**THE TASK**
Every record below must be returned word for word, with the pictures left out.

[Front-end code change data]
'''
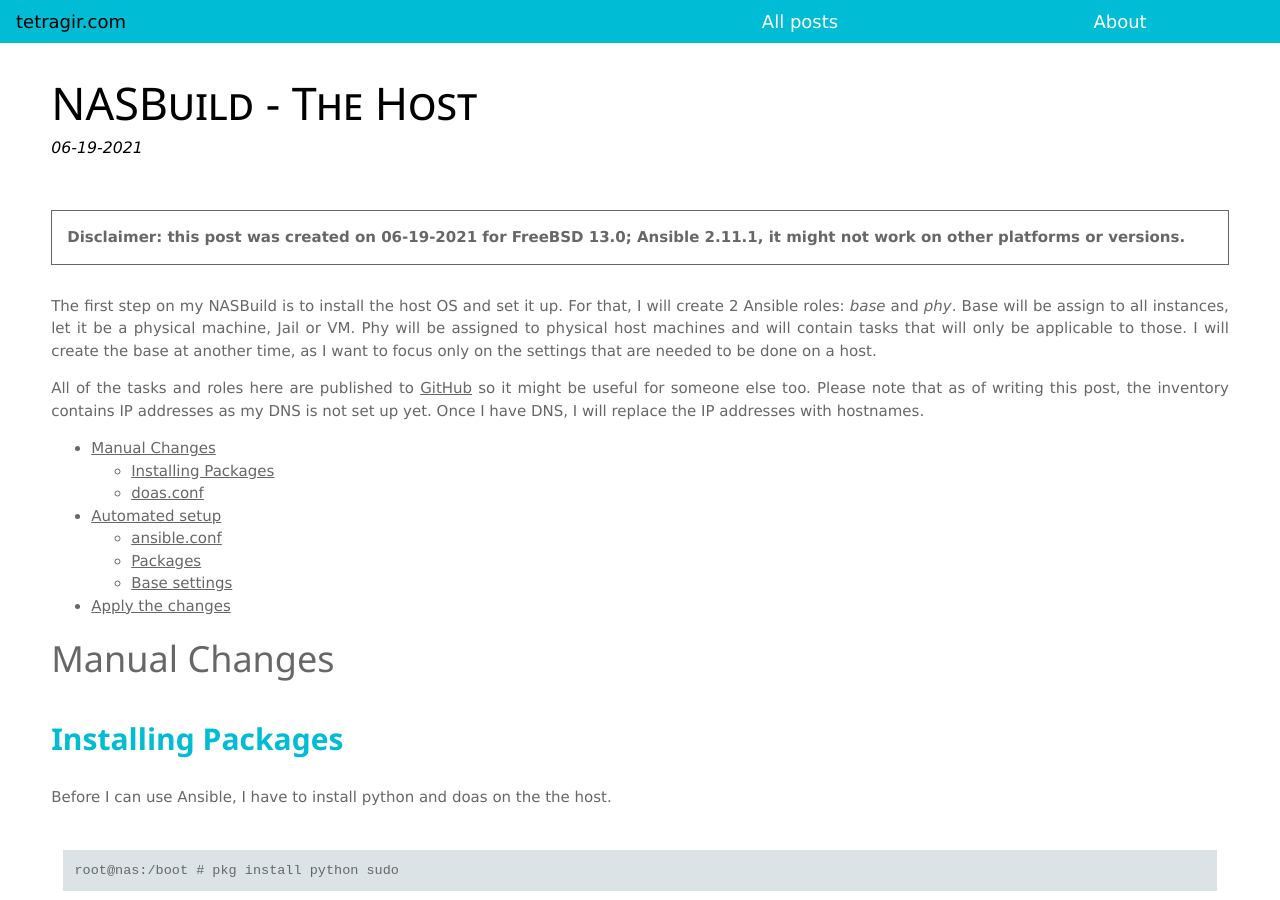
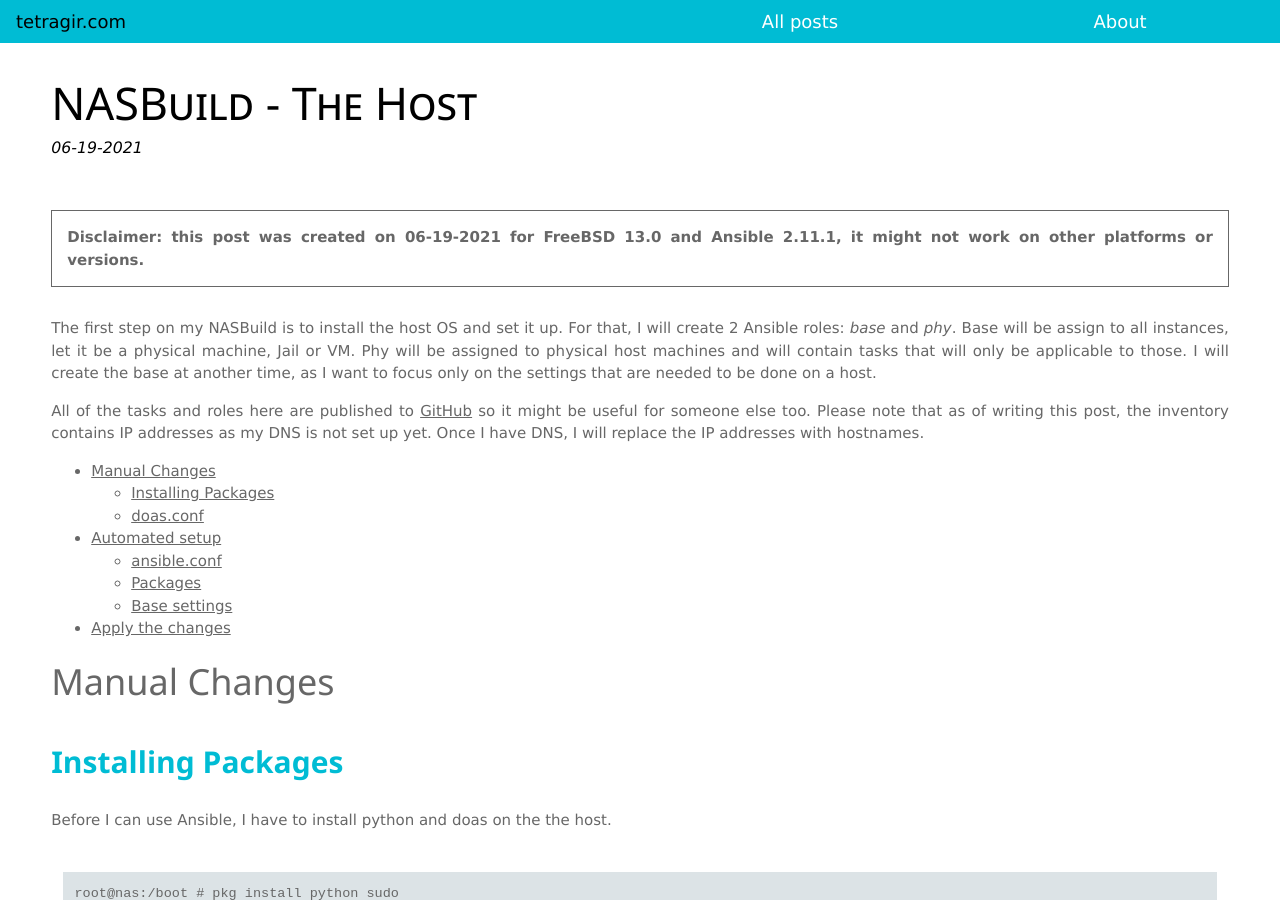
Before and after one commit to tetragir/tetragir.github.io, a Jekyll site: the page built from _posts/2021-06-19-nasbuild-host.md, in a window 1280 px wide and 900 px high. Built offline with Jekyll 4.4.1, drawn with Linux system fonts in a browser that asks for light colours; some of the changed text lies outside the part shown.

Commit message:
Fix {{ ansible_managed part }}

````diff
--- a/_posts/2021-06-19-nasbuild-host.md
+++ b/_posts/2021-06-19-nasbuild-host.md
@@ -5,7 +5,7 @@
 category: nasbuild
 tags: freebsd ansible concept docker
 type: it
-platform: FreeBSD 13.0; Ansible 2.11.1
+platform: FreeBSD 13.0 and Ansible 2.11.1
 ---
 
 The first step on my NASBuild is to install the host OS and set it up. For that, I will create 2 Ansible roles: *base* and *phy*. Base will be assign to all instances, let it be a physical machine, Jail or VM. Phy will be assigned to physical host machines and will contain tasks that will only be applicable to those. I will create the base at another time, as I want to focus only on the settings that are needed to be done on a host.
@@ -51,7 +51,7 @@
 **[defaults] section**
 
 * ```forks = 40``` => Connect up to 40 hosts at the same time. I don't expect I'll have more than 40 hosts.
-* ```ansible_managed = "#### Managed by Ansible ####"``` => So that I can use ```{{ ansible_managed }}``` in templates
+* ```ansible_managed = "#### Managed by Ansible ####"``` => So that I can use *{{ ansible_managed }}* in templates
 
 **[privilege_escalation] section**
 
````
'''
**ANSWER FOR THIS EXERCISE**
Before and after one commit to tetragir/tetragir.github.io, a Jekyll site: the page built from _posts/2021-06-19-nasbuild-host.md, in a window 1280 px wide and 900 px high. Built offline with Jekyll 4.4.1, drawn with Linux system fonts in a browser that asks for light colours; some of the changed text lies outside the part shown.

Commit message:
Fix {{ ansible_managed part }}

````diff
--- a/_posts/2021-06-19-nasbuild-host.md
+++ b/_posts/2021-06-19-nasbuild-host.md
@@ -5,7 +5,7 @@
 category: nasbuild
 tags: freebsd ansible concept docker
 type: it
-platform: FreeBSD 13.0; Ansible 2.11.1
+platform: FreeBSD 13.0 and Ansible 2.11.1
 ---
 
 The first step on my NASBuild is to install the host OS and set it up. For that, I will create 2 Ansible roles: *base* and *phy*. Base will be assign to all instances, let it be a physical machine, Jail or VM. Phy will be assigned to physical host machines and will contain tasks that will only be applicable to those. I will create the base at another time, as I want to focus only on the settings that are needed to be done on a host.
@@ -51,7 +51,7 @@
 **[defaults] section**
 
 * ```forks = 40``` => Connect up to 40 hosts at the same time. I don't expect I'll have more than 40 hosts.
-* ```ansible_managed = "#### Managed by Ansible ####"``` => So that I can use ```{{ ansible_managed }}``` in templates
+* ```ansible_managed = "#### Managed by Ansible ####"``` => So that I can use *{{ ansible_managed }}* in templates
 
 **[privilege_escalation] section**
 
````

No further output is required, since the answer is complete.